Admitted to Academy for Junior Researchers
Global history specialist Valeska Huber from Freie Universität admitted to Junge Akademie
№ 150/2019 from May 26, 2019
On Saturday the historian Dr. Valeska Huber at Freie Universität Berlin was appointed a member of Die Junge Akademie, the German academy for outstanding young scholars. This year ten junior researchers in Germany were selected to join the Academy for five years. Huber’s research focuses on global history, in particular, the history of migration and mobility as well as communication and the world public. The newly appointed Academy members come from different disciplines and artistic fields. In the coming years they will join interdisciplinary working groups on issues such as cultures of debate, science policy, or art as research. The aim of the academy is to give young members an opportunity to be creative at the interface of academics and society in addition to their main research work. Die Junge Akademie is jointly sponsored by the Berlin-Brandenburg Academy of Science and Humanities (BBAW) and the German National Academy of Sciences Leopoldina.

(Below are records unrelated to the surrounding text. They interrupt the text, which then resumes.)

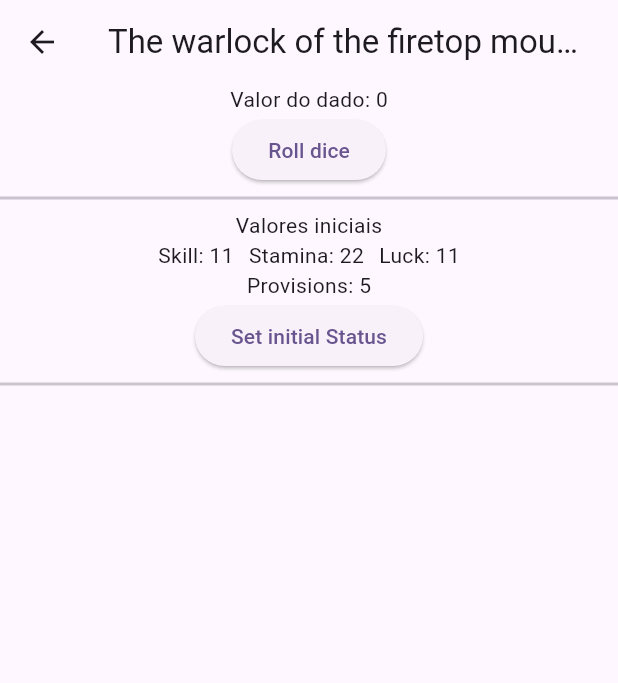
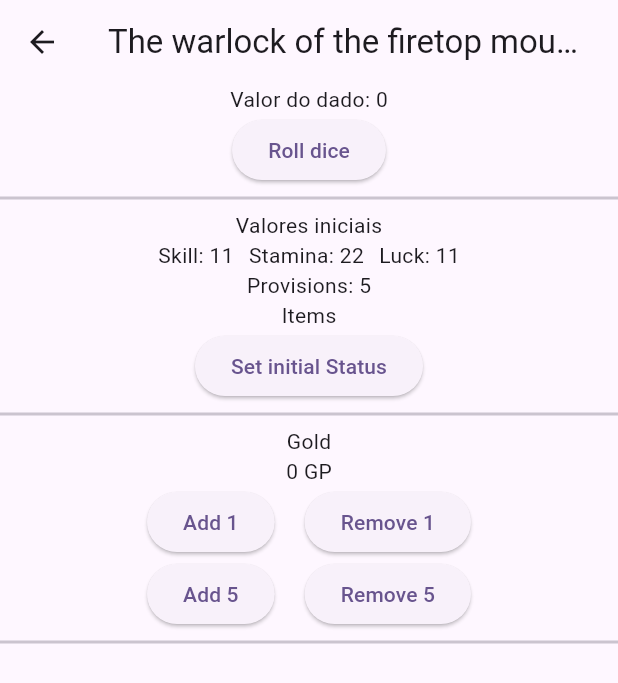
Before and after one commit to demysbrito/gamebooks-adventure-sheets, a Flutter app: the TheWarlockOfFiretopMountain screen opened directly, after a tap on "Set initial Status", on a phone screen of 412 x 824 dp. Shown: the top 683 px of the screen. Run offline on Flutter 3.47's test engine with Material 2 defaults, Android fonts, the phone set to English and light mode, and no system bars.

Commit message:
feature: add gold value and functions

```diff
--- a/lib/pages/the_warlock_of_firetop_mountain.dart
+++ b/lib/pages/the_warlock_of_firetop_mountain.dart
@@ -16,6 +16,7 @@
   int staminaValue = 0;
   int luckValue = 0;
   int provisionsValue = 5;
+  int goldValue = 0;
 
   @override
   Widget build(BuildContext context) {
@@ -53,6 +54,7 @@
               ],
             ),
             Text('Provisions: $provisionsValue'),
+            const Text('Items'),
             ElevatedButton(
               onPressed: () {
                 setState(() {
@@ -64,6 +66,55 @@
               child: const Text('Set initial Status'),
             ),
             const Divider(thickness: 2),
+            const Text('Gold'),
+            Text('$goldValue GP'),
+            Row(
+              mainAxisAlignment: MainAxisAlignment.center,
+              children: [
+                Column(
+                  children: [
+                    ElevatedButton(
+                      onPressed: () {
+                        setState(() {
+                          goldValue = addGold(goldValue, 1);
+                        });
+                      },
+                      child: const Text('Add 1'),
+                    ),
+                    ElevatedButton(
+                      onPressed: () {
+                        setState(() {
+                          goldValue = addGold(goldValue, 5);
+                        });
+                      },
+                      child: const Text('Add 5'),
+                    ),
+                  ],
+                ),
+                const SizedBox(width: 20),
+                Column(
+                  children: [
+                    ElevatedButton(
+                      onPressed: () {
+                        setState(() {
+                          goldValue = removeGold(goldValue, 1);
+                        });
+                      },
+                      child: const Text('Remove 1'),
+                    ),
+                    ElevatedButton(
+                      onPressed: () {
+                        setState(() {
+                          goldValue = removeGold(goldValue, 5);
+                        });
+                      },
+                      child: const Text('Remove 5'),
+                    ),
+                  ],
+                )
+              ],
+            ),
+            const Divider(thickness: 2),
           ],
         ),
       ),
--- a/lib/util/character_attributes.dart
+++ b/lib/util/character_attributes.dart
@@ -6,11 +6,7 @@
 }
 
 int setStamina(staminaValue) {
-  var dice1 = rollDice(0);
-  var dice2 = rollDice(0);
-  print(dice1);
-  print(dice2);
-  staminaValue = (dice1 + dice2) + 12;
+  staminaValue = rollDice(0) + rollDice(0) + 12;
   return staminaValue;
 }
 
@@ -18,3 +14,17 @@
   luckValue = rollDice(luckValue) + 6;
   return luckValue;
 }
+
+initialItems() {
+  return ['Sword', 'shield'];
+}
+
+int addGold(goldValue, valueToAdd) {
+  goldValue += valueToAdd;
+  return goldValue;
+}
+
+int removeGold(goldValue, valueToRemove) {
+  goldValue -= valueToRemove;
+  return goldValue;
+}
```
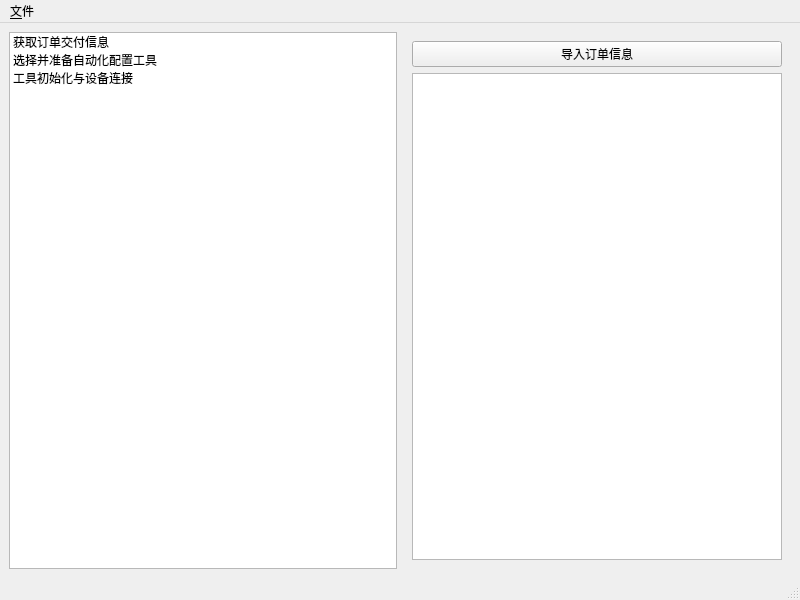
garyhuang2018/Test, file src/hotel/resource/panel.ui: the form before one commit.
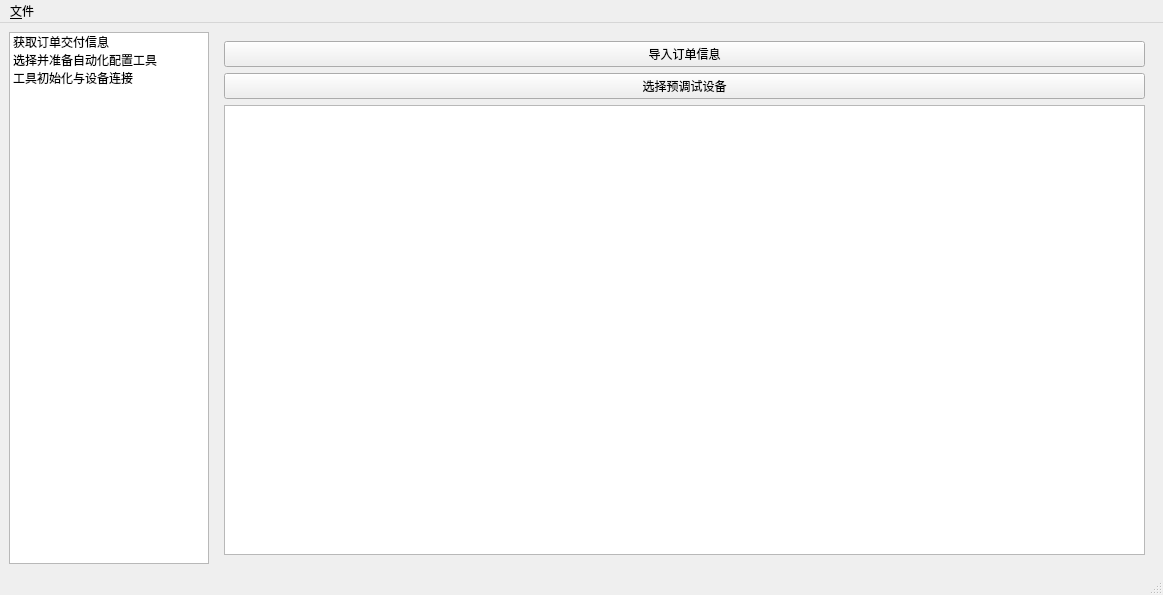
The form after the commit.

Commit message: 调整checkbox

Patch:
```diff
--- a/src/hotel/resource/panel.ui
+++ b/src/hotel/resource/panel.ui
@@ -6,8 +6,8 @@
    <rect>
     <x>0</x>
     <y>0</y>
-    <width>800</width>
-    <height>600</height>
+    <width>1163</width>
+    <height>595</height>
    </rect>
   </property>
   <property name="windowTitle">
@@ -17,6 +17,18 @@
    <layout class="QHBoxLayout" name="horizontalLayout">
     <item>
      <widget class="QListWidget" name="sidebar_list">
+      <property name="minimumSize">
+       <size>
+        <width>200</width>
+        <height>0</height>
+       </size>
+      </property>
+      <property name="maximumSize">
+       <size>
+        <width>200</width>
+        <height>16777215</height>
+       </size>
+      </property>
       <item>
        <property name="text">
         <string>获取订单交付信息</string>
@@ -45,6 +57,13 @@
           </property>
          </widget>
         </item>
+        <item>
+         <widget class="QPushButton" name="select_devices_button">
+          <property name="text">
+           <string>选择预调试设备</string>
+          </property>
+         </widget>
+        </item>
         <item>
          <widget class="QTableWidget" name="tableWidget"/>
         </item>
@@ -81,8 +100,8 @@
     <rect>
      <x>0</x>
      <y>0</y>
-     <width>800</width>
-     <height>26</height>
+     <width>1163</width>
+     <height>23</height>
     </rect>
    </property>
    <widget class="QMenu" name="menuFile">
```
The commit also changes 1 other file.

Global history researcher Valeska Huber, born in 1980, addresses the issue of how, in the course of globalization, distant parts of the world “moved together” and what attempts were made to control or contain these processes and movements. This includes the migration of people as well as things such as the spread of diseases or the exchange of ideas. Huber’s publications cover research findings on epidemics and international health policy, migration and mobility, and education and development. More recently, she has dealt with the history of communication in the age of decolonization and the Cold War. In her current research project on language policy, mass communication, and literacy campaigns since the 1920s, she is investigating how experts from international organizations attempted to communicate with the entire world population and what counter-movements this produced. Huber heads the Emmy Noether research group “Reaching the People: Communication and Global Orders in the Twentieth Century” at Freie Universität Berlin, where the researchers study these and similar topics. The group is funded by the German Research Foundation (DFG).
Valeska Huber studied at the London School of Economics and Political Science and at Cambridge University. She earned a doctorate in modern and contemporary history from the University of Konstanz. Following research stays at Harvard University, the Institute for Advanced Study in Konstanz, and the German Historical Institute in London, in October 2017 she joined Freie Universität Berlin as the head of an Emmy Noether research group. In 2018 she was awarded the Heinz Maier-Leibnitz Prize of the DFG.
Die Junge Akademie was founded in 2000 as the world’s first academy for outstanding young scholars. Its members are selected from all the academic disciplines as well as artistic fields. They are invited to explore the potential and limits of interdisciplinary work in new projects and are expected to promote initiatives at the intersection of academia and society as well as give new impulses to the academic policy discussion.
Anne Rohloff, Junge Akademie, Tel.: +49 30 203 70-563, Email: firstname.lastname@example.org